Germany has inaugurated a new museum at the site of the Nazi concentration camp where diarist Anne Frank died.
The new exhibition seeks to highlight the stories of survivors
The new exhibition centre at Bergen-Belsen, in the north of Germany, highlights the fates of those who died at the camp during World War II.
Among the exhibits are the drawings and diaries of Jews imprisoned there, plus video statements by survivors.
Some 100 survivors were at the ceremony at the camp, where an estimated 50,000 Jews perished during the Holocaust.
Power of memory
The new exhibition is part of an effort to reconstruct the lives of those sent to Bergen-Belsen during the Nazi occupation of Europe.
It contains photographs, prisoners' records and objects donated by the survivors.

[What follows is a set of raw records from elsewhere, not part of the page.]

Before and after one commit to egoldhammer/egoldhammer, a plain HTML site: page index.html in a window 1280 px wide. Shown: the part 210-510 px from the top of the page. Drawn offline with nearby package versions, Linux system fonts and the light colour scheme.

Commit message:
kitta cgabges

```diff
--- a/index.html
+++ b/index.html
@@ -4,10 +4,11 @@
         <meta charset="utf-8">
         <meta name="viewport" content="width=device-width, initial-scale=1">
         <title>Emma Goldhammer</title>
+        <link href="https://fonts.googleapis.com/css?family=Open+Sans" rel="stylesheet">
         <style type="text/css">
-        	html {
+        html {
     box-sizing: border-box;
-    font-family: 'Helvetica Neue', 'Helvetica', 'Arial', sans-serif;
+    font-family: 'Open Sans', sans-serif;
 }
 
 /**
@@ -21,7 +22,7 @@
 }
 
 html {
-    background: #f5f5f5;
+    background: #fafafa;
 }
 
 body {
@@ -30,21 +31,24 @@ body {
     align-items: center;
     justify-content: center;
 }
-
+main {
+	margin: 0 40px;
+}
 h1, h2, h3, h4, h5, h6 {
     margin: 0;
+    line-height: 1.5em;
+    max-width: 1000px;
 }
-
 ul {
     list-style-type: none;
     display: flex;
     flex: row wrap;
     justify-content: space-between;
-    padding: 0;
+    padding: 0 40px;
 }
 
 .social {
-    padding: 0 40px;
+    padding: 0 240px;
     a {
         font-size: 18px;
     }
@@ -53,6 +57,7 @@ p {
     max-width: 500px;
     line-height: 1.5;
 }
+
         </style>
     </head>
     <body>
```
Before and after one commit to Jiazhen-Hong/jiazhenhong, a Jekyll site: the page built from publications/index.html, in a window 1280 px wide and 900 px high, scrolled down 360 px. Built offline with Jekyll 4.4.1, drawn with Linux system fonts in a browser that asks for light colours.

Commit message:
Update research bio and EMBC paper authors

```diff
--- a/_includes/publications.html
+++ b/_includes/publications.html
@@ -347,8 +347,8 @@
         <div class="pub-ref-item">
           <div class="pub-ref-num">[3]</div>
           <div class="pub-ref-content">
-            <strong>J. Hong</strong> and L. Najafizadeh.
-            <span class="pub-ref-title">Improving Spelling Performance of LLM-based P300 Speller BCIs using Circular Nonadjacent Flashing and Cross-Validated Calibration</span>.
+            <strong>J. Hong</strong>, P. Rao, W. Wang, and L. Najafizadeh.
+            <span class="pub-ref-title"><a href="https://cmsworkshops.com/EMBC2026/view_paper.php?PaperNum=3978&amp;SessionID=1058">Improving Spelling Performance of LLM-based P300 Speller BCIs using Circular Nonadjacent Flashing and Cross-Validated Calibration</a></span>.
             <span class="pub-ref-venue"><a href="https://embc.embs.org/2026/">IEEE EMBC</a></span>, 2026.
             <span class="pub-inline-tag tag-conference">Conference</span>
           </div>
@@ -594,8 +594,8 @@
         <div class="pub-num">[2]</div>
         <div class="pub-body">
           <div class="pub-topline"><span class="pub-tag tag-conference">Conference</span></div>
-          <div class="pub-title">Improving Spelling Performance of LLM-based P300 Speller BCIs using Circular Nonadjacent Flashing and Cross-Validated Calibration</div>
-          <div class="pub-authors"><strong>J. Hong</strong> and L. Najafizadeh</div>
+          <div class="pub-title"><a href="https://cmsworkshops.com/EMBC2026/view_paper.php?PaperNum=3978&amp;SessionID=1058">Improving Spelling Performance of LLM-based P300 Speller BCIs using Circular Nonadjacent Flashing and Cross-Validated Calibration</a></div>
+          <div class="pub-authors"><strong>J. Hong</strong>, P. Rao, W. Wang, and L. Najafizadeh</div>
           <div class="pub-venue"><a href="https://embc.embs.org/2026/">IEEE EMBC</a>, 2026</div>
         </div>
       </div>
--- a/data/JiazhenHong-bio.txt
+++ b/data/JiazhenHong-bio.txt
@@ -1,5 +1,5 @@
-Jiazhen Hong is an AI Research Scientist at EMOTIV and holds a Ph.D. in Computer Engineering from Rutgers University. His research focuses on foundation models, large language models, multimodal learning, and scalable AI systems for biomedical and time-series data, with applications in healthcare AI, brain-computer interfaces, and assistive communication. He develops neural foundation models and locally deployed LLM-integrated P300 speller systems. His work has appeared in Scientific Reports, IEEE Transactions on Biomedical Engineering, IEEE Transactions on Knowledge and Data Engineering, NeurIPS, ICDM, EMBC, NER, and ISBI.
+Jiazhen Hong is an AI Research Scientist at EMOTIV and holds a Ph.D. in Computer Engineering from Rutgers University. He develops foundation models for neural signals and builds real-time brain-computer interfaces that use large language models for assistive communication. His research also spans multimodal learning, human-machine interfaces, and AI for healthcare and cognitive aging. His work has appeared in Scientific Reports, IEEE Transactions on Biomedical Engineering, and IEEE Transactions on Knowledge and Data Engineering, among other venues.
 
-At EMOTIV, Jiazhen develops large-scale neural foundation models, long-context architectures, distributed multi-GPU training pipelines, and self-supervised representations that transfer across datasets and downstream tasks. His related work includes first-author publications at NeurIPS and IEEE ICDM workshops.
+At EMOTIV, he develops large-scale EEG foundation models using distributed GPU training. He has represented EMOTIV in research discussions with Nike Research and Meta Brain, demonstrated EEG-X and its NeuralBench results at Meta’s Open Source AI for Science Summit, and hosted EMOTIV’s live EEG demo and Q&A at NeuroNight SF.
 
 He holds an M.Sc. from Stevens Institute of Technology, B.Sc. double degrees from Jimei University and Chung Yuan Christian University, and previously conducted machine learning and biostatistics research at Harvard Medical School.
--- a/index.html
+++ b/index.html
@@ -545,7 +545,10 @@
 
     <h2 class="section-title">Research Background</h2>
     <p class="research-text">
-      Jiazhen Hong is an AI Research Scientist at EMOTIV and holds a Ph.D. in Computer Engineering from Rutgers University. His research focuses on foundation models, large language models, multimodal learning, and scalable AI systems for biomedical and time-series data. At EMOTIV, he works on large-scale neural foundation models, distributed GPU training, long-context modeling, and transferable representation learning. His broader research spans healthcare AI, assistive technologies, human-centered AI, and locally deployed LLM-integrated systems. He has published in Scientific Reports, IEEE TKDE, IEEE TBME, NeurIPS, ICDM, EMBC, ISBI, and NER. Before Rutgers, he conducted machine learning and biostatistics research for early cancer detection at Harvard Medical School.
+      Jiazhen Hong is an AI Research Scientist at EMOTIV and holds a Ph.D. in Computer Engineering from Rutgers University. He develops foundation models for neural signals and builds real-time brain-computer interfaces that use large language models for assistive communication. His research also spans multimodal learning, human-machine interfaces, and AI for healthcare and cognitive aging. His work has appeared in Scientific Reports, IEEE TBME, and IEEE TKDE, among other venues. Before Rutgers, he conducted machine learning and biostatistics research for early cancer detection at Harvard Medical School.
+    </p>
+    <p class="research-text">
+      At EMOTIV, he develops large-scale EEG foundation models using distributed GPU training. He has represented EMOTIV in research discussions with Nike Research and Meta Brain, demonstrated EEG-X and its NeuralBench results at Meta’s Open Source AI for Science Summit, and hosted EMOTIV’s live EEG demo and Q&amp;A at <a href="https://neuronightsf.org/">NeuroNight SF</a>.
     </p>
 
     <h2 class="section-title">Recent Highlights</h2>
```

"Use of the new material makes it possible to faithfully recreate the history of the camp," said Christian Wulff, governor of the state of Lower Saxony.
"The genocide of Europe's Jews - a crime against humanity of unimaginable proportions - will now and forever keep its paramount place within the German memory," German Culture Minister Bernd Neumann said as he opened the museum.
Liberated by Allied troops in 1945 and later razed, Bergen-Belsen began life as a prisoner of war camp.
From 1943 until the end of the war it was a concentration camp for Jews, gypsies and homosexuals, with an estimated 125,000 people held there.